The Desistance and Disengagement Programme (DDP) has been running since October 2016 as part of UK’s wider counter-terrorism strategy named Contest and is aimed at all terrorism and terrorism-related offenders released from prison or those returning from war-zones.
According to the latest UK Home Office figures, from 30 individuals who undertook the programme during its first year of operation in 2016-17, the number rose to 86 in 2017-18.
“The threat posed by ISIS returnees is forcing the government to take drastic action to keep up desistance and disengagement is both the most restrictive and expensive branch of the government’s deradicalisation programme,” Alan Mendoza, executive director of counter-terrorism think tank Henry Jackson Society, told ‘The Times’.
He said that the number has undergone such a dramatic rise underscores the “unprecedented” nature of the new threat.
“Given that — unlike the Prevent programme — it is mandatory, it remains to be seen if any ‘deradicalisation’ its participants claim is more than them just telling the authorities what they want to hear,” Mendoza said.
The latest figures were released to the Henry Jackson Society as part of a Freedom of Information request.
There are very few details available on the DPP process but it is the first-ever compulsory element of the UK government’s anti-terror Prevent strategy aimed at tackling the danger posed by returning foreign fighters and released terrorists.
Fighters can be forced to go on the course, which includes mentoring and psychological support as well as theological and ideological advice, before they are allowed back to the UK.
It can also be made a condition of the monitoring of released terrorists and extremists, as was the case with radical Pakistani-origin preacher Anjem Choudary who was released on strict conditions from London’s high-security Belmarsh prison recently.
The updated Contest strategy from 2018 notes plans to expand the Desistance and Disengagement Programme “with an immediate aim over the next 12 months to more than double the number of individuals receiving rehabilitative interventions”.
“Keeping the public safe is our first priority and an important part of this is working with individuals who have been radicalised to reintegrate them safely back into society,” a Home Office spokesperson said.

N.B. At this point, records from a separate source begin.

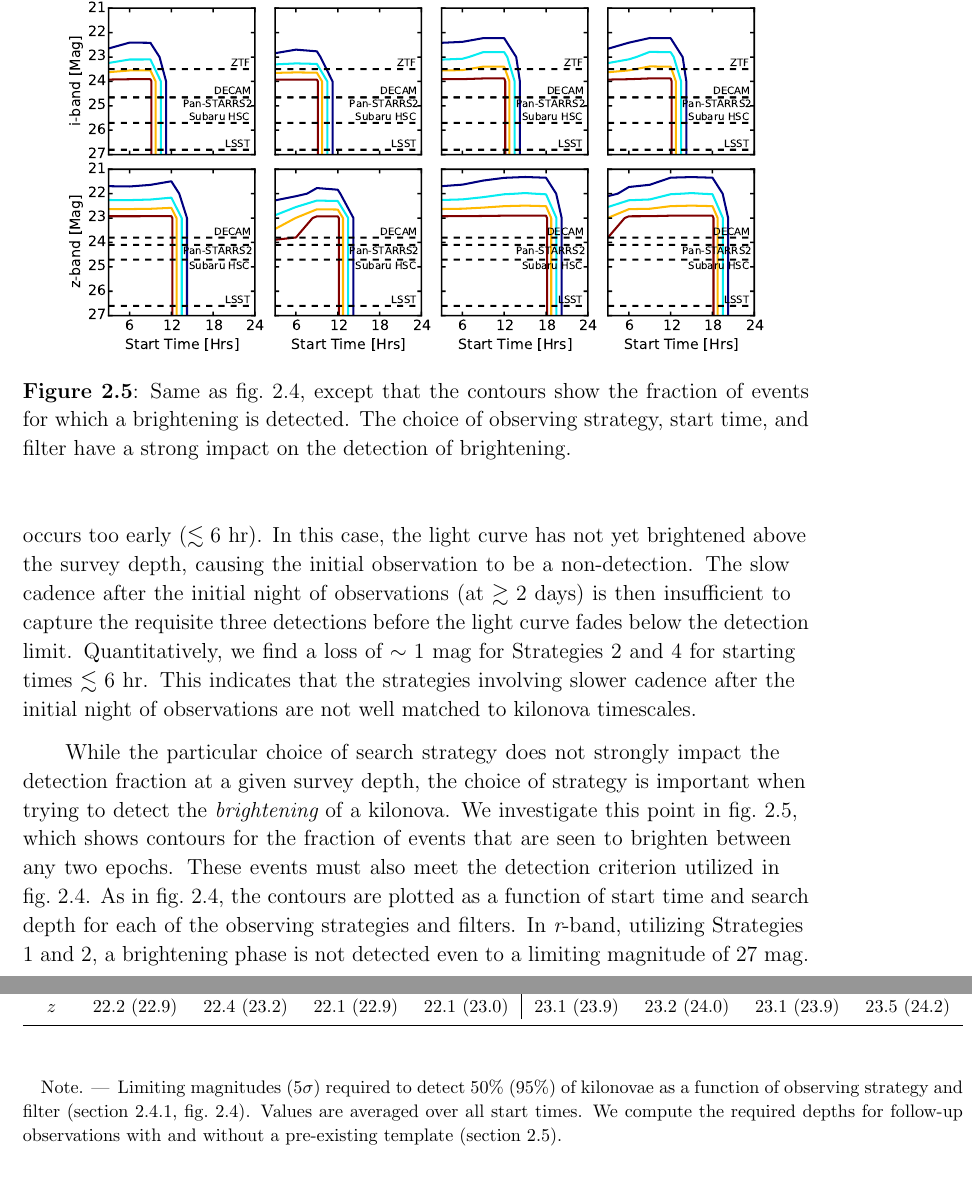
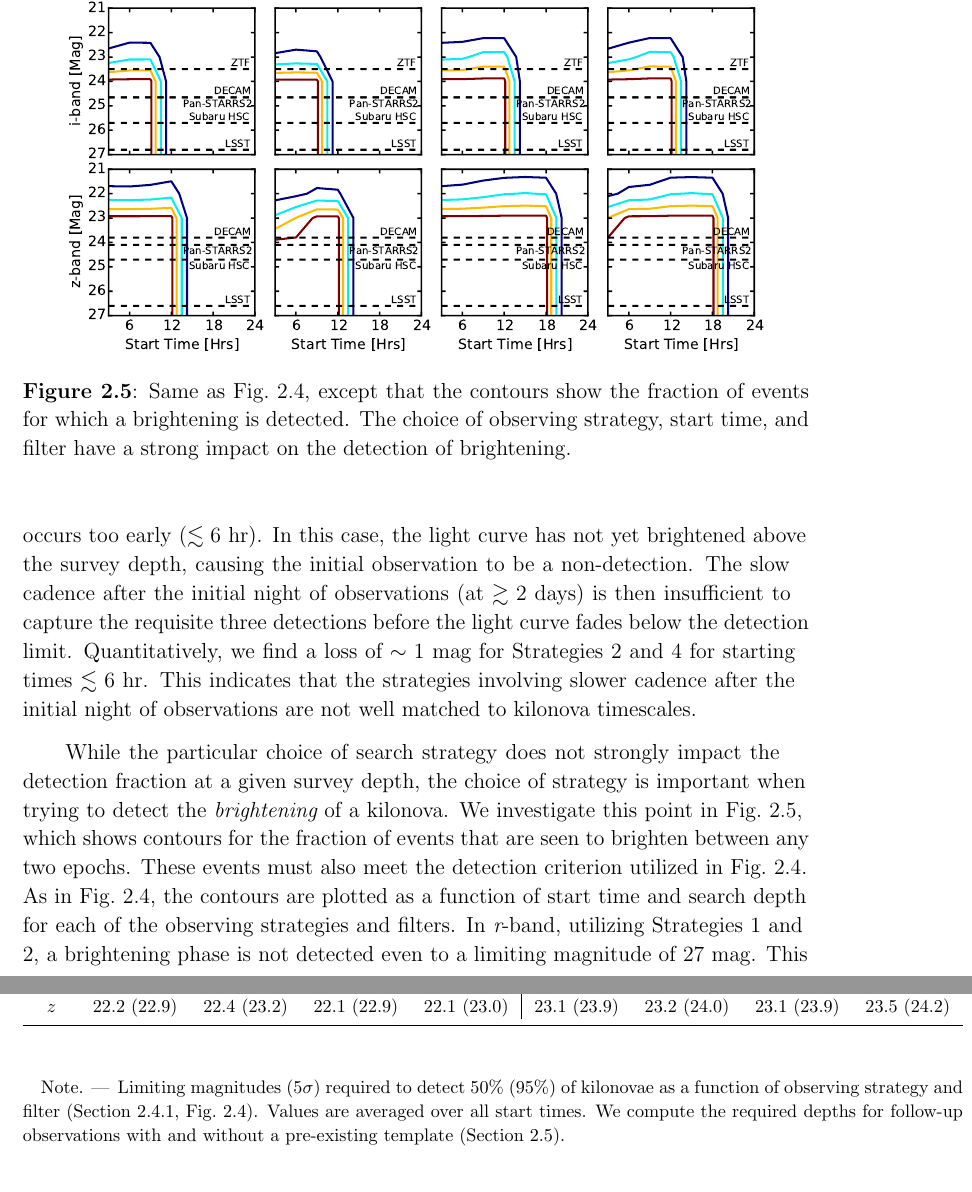
Before and after one commit to pcowpert/thesis, a LaTeX thesis (main_thesis_file.tex): two parts of pages 32 and 70 of 138, joined at a grey line, cut so that both start at the same text. Compiled offline with pdfLaTeX.

Commit message:
Fix cleveref options

```diff
--- a/main_thesis_file.tex
+++ b/main_thesis_file.tex
@@ -37,7 +37,7 @@
 \usepackage{pdfpages}
 \usepackage{xspace}
 \usepackage[hang,flushmargin]{footmisc}
-\usepackage[nameinlink]{cleveref}
+\usepackage[nameinlink,capitalize]{cleveref}
 
 %this block is new from Greg S to accommodate change in 2013 format requiring page numbers be centered on every page
 \usepackage{fancyhdr}
```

“Our Desistance and Disengagement Programme is a critical part of our counter-terrorism strategy, Contest, providing a range of intensive, tailored interventions and practical support designed to rehabilitate and tackle the drivers of radicalisation,” the spokesperson said.